Pizza shop owner bitten by new sign rules

Published on

Sarnia’s new sign bylaw has claimed its first victim.

Mateo’s Pizza was told Tuesday it will need to remove its portable street sign on Lakeshore Road or risk being fined, said owner Matt Malott.

“Cities should be helping businesses, not hindering them, “ he said. ‘This is completely and utterly ridiculous. It’s one of the stupidest things I’ve ever heard of a city doing to small business.”

The pizzeria at 1119 Lakeshore Rd. has 17.5 metres of street frontage. But under the new rules a business must have 20 metres of frontage for a portable sign.

“So they’re making me take it down because I’m short by two and a half metres,” he fumed.

Malott said he pays $100 a month to rent the sign, making it the most affordable way of letting the public know about his pizza shop.

City hall has told him he could replace the portable with a permanent sign. But installing one with lighting and a new standard and wiring would cost thousands of dollars that he can’t afford, he said.

And by forcing its removal, city hall will lose the $150 paid for a sign permit, he added.

“They’re always complaining about revenue and this city is starving for jobs,” he said. “Why wouldn’t they do something useful instead of this?”

Alan Shaw, Sarnia’s chief building official, said the problem is the size and shape of Matteo’s lot.

It’s not only too narrow, it likely doesn’t meet a new minimum distance requirement between a sign and driveway, he said.

“Unfortunately, the way it’s worked out, he just kind of got caught in the new rules.”

Malott can appeal the decision to Sarnia’s director of planning but Shaw said his chances of success aren’t good.

The bylaw approved by city council on June 30 was the first update in 20 years. It sets restrictions on mobile signs and limits the brightness and speed of electronic message boards, among other things.

Shaw said the city doesn’t expect many businesses to be impacted, noting the frontage rule was reduced in the end to 20 metres from 30 metres at the urging of business.

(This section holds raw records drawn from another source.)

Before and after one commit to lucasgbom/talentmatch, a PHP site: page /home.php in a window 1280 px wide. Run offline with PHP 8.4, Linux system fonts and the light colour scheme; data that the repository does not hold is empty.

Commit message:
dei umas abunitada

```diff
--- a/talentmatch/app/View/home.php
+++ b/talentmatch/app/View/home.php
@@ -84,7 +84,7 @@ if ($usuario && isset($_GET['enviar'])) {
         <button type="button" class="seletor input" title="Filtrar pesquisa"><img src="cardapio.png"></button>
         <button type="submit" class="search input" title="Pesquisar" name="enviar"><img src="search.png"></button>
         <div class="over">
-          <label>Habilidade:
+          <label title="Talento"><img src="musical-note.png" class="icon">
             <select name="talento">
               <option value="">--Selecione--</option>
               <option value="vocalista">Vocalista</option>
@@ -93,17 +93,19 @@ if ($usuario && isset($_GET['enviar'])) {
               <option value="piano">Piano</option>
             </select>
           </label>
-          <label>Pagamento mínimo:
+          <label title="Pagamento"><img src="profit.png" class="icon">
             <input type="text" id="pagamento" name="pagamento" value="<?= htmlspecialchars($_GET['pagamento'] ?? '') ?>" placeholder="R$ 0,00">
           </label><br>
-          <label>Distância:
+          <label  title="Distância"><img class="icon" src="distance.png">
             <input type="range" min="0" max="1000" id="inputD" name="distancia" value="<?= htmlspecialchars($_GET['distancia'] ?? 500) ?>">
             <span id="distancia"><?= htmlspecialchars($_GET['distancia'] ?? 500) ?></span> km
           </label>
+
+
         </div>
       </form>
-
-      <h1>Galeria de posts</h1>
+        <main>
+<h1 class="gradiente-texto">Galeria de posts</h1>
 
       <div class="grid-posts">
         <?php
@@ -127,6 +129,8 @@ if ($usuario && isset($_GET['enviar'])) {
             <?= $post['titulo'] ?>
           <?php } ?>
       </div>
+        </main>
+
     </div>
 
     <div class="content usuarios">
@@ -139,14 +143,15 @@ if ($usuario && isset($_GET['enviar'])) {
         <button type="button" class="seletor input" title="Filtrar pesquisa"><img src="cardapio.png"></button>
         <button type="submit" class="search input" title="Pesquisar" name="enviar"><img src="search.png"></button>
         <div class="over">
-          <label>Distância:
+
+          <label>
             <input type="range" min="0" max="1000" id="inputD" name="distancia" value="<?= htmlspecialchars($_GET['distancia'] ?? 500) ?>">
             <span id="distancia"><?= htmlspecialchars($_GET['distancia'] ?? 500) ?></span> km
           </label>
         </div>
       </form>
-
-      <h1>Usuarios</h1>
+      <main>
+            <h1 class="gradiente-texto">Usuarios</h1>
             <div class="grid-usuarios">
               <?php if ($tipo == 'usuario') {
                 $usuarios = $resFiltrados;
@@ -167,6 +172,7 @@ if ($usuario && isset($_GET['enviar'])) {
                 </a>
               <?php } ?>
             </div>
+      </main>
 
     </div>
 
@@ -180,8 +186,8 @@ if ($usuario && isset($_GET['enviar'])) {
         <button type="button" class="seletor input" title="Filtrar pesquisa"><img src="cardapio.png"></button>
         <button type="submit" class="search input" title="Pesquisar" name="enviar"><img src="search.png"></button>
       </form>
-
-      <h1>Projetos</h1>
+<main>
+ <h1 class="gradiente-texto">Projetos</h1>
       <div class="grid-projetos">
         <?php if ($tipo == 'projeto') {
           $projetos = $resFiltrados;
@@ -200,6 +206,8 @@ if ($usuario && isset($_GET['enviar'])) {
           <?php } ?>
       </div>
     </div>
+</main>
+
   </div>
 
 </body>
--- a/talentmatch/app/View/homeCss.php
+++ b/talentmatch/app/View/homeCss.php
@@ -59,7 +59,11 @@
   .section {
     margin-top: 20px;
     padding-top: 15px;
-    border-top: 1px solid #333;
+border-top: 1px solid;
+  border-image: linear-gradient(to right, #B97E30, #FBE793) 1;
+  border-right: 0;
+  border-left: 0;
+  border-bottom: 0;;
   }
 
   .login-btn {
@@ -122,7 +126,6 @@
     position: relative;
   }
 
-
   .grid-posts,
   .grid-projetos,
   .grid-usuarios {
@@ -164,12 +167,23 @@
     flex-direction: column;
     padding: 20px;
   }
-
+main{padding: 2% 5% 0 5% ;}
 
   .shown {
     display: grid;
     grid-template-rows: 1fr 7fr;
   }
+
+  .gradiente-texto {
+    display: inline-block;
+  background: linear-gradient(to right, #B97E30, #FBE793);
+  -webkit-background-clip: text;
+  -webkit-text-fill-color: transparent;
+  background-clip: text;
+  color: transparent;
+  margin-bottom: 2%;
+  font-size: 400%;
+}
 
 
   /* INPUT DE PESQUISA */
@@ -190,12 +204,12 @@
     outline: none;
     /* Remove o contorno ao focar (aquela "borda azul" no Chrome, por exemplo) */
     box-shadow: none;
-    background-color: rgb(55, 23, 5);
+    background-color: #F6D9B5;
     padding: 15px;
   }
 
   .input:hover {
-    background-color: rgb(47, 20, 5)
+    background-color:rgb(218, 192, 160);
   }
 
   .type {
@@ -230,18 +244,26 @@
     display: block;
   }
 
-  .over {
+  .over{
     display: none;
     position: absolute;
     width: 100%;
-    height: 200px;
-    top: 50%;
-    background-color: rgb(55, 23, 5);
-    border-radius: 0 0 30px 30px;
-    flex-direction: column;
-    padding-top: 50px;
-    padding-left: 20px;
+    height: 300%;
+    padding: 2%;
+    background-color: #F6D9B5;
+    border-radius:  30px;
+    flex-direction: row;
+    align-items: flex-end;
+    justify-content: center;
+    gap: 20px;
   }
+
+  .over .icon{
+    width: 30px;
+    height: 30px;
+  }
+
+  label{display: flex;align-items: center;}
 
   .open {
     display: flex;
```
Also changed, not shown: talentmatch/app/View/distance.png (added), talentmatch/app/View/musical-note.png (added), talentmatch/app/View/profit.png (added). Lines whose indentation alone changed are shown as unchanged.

“We’re going to try to work with people at this time, we’ll try to educate and explain the reasons,” he said.

– George Mathewson






More like this